Meet the Winners:

Elly Knight

2022 BioOne Ambassador

BioOne Ambassador Award

Better Together: Collaboration Makes for Better Conservation of Nocturnal Birds

“They enter the folds, and fly to the udders of the goats in order to suck the milk, from which injury the udder dies away, and blindness falls upon the goats which have been so sucked.” – Pliny the Elder, Natural History
Common Nighthawk with chick © Elly C. Knight

Every year, thousands of community scientists rise before the crack of dawn to count birds, but they’re unlikely to find one of these odd, goat-sucking birds. You see the “goatsuckers”, or nightjars as they’re more formally called, are nocturnal. Goatsuckers don’t actually feed on goat’s milk though; they’re likely attracted to livestock for the tasty insect buffet. Nightjars use their huge eyes, long wings, and cavernous mouths to catch flying insects by the light of the moon. Despite their oddities, these birds are spectacularly beautiful. They rely on their intricately mottled plumage to camouflage with leaves or branches where they roost during the day.

The problem with this nocturnal behaviour is that when nightjars aren’t reported on annual bird surveys, we can’t tell if it’s because they weren’t there or if they were just sleeping. The Breeding Bird Survey is the cornerstone of avian conservation in North America. Each year since 1966, community scientists count all the birds they can see and hear at each of 50 stops along standardized roadside routes across North America. The information those skilled birders collect is used to identify populations that are declining, to direct conservation efforts, to assess population recovery and management actions, and to assess overall environmental health. But nothing is perfect! There are a number of bird species, including the nightjars, for which the Breeding Bird Survey doesn’t quite fit the “bill” (pun intended). If we don’t detect those species during surveys, then we can’t assess the health of their populations.

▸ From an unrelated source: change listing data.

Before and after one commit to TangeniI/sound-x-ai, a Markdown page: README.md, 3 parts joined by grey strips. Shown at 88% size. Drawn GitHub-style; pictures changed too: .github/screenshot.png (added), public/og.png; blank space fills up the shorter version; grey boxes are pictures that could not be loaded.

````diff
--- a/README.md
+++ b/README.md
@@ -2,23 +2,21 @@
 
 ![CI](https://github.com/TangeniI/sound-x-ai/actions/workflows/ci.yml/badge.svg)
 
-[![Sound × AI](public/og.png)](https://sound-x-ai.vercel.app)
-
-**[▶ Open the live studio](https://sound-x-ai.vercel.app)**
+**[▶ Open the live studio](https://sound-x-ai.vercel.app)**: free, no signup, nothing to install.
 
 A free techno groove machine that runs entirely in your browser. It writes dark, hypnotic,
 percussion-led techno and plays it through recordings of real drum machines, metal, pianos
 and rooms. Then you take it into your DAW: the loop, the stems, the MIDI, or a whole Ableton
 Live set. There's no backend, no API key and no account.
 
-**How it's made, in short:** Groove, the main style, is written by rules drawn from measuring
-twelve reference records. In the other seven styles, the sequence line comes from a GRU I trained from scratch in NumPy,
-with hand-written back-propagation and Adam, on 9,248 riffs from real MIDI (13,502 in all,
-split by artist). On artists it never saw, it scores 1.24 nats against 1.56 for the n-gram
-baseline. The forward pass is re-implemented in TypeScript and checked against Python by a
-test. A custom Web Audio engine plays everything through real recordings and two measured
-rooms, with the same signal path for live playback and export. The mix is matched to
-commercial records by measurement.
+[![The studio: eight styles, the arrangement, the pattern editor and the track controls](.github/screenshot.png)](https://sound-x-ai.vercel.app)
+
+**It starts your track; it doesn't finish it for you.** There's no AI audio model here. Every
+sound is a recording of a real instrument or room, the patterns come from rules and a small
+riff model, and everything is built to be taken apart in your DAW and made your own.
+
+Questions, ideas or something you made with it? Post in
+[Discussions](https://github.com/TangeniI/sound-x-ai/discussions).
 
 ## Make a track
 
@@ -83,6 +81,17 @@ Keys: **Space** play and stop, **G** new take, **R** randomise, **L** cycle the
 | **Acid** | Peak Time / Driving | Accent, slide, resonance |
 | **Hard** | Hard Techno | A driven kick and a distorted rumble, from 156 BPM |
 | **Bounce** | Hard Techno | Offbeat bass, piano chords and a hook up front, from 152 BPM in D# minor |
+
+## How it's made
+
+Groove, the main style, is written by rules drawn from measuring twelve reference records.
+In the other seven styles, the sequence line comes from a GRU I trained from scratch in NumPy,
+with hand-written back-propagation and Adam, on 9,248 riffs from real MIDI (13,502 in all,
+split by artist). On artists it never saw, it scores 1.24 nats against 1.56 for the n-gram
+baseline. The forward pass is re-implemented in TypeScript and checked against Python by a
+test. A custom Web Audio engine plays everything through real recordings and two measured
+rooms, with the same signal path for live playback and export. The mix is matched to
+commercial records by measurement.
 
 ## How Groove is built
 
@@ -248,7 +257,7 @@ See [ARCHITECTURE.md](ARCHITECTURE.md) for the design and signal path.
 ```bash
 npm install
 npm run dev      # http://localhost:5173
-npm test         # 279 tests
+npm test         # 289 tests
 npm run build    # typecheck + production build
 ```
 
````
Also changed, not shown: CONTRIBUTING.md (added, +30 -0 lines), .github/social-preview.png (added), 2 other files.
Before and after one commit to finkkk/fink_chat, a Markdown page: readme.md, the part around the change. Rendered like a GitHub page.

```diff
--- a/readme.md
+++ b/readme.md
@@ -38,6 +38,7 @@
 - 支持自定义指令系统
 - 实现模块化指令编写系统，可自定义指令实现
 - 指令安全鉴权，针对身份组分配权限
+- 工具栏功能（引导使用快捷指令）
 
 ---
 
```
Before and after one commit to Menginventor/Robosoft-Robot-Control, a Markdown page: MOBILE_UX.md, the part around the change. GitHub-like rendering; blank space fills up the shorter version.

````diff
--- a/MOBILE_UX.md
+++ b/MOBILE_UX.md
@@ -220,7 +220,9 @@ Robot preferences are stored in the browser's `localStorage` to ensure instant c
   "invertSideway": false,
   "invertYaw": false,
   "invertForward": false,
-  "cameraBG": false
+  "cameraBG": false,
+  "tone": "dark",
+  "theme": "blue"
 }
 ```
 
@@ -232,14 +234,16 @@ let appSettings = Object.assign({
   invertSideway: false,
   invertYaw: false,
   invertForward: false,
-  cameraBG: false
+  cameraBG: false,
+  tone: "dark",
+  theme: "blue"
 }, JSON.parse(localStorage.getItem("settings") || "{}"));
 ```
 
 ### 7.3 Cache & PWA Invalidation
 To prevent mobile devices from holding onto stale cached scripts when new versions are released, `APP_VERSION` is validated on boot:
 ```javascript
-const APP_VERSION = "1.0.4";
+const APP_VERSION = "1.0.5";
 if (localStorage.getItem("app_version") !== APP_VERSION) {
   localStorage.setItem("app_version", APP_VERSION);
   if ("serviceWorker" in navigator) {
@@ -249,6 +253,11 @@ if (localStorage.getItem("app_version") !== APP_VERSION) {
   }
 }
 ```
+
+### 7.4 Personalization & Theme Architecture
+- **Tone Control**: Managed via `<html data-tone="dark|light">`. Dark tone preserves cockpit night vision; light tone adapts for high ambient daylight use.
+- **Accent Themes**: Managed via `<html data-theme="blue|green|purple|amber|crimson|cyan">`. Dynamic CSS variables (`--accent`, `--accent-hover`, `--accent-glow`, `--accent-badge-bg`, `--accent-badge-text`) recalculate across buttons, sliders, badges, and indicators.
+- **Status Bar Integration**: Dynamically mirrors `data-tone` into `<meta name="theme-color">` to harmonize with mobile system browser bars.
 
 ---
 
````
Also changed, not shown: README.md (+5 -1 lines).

So, we thought, what’s in a name? They are nightjars after all. Starting in 2010, we set out to learn the benefits of surveying for nightjars at night. A couple of good friends and I started a trial nocturnal survey program for nightjars under the non-profit organization WildResearch. We followed in the footsteps of the Nightjar Survey Network in the United States, using a subset of the Breeding Bird Survey stops but starting surveys at dusk instead of dawn. As Program Manager, I spent my spare time growing the program from two volunteers in southern British Columbia to hundreds across Canada. I was deeply motivated by the fact that as far as we can tell, nightjars are declining. Several species are listed as being of conservation concern, as are many other species of birds that eat flying insects.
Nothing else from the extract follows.